(Edit difference data)
══════════════════════════════

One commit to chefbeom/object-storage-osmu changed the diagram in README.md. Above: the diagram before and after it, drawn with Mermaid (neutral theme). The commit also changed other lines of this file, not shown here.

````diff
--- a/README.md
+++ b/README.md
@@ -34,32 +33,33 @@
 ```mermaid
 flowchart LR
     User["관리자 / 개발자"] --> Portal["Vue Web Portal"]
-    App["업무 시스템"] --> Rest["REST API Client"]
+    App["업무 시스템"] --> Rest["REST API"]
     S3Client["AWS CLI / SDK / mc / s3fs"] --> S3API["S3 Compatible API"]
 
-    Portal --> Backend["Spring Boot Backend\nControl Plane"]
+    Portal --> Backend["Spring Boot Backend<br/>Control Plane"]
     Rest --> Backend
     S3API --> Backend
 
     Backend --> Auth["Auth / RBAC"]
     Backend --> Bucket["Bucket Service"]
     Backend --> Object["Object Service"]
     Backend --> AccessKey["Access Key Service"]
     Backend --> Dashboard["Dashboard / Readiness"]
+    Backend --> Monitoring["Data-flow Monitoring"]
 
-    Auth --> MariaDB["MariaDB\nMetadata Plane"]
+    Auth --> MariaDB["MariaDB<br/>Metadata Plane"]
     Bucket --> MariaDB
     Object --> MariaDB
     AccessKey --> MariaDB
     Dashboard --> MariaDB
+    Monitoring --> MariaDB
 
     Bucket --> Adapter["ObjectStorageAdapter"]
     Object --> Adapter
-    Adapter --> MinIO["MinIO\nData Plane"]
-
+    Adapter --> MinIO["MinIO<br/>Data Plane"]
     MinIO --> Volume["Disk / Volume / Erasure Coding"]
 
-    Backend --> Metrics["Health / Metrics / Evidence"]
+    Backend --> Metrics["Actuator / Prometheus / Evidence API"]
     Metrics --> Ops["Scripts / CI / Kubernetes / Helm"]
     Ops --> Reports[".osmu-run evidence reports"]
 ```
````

══════════════════════════════

Select and copy each line from the data that includes the word "Adapter".

Expected answer:
     Bucket --> Adapter["ObjectStorageAdapter"]
     Object --> Adapter
-    Adapter --> MinIO["MinIO\nData Plane"]
+    Adapter --> MinIO["MinIO<br/>Data Plane"]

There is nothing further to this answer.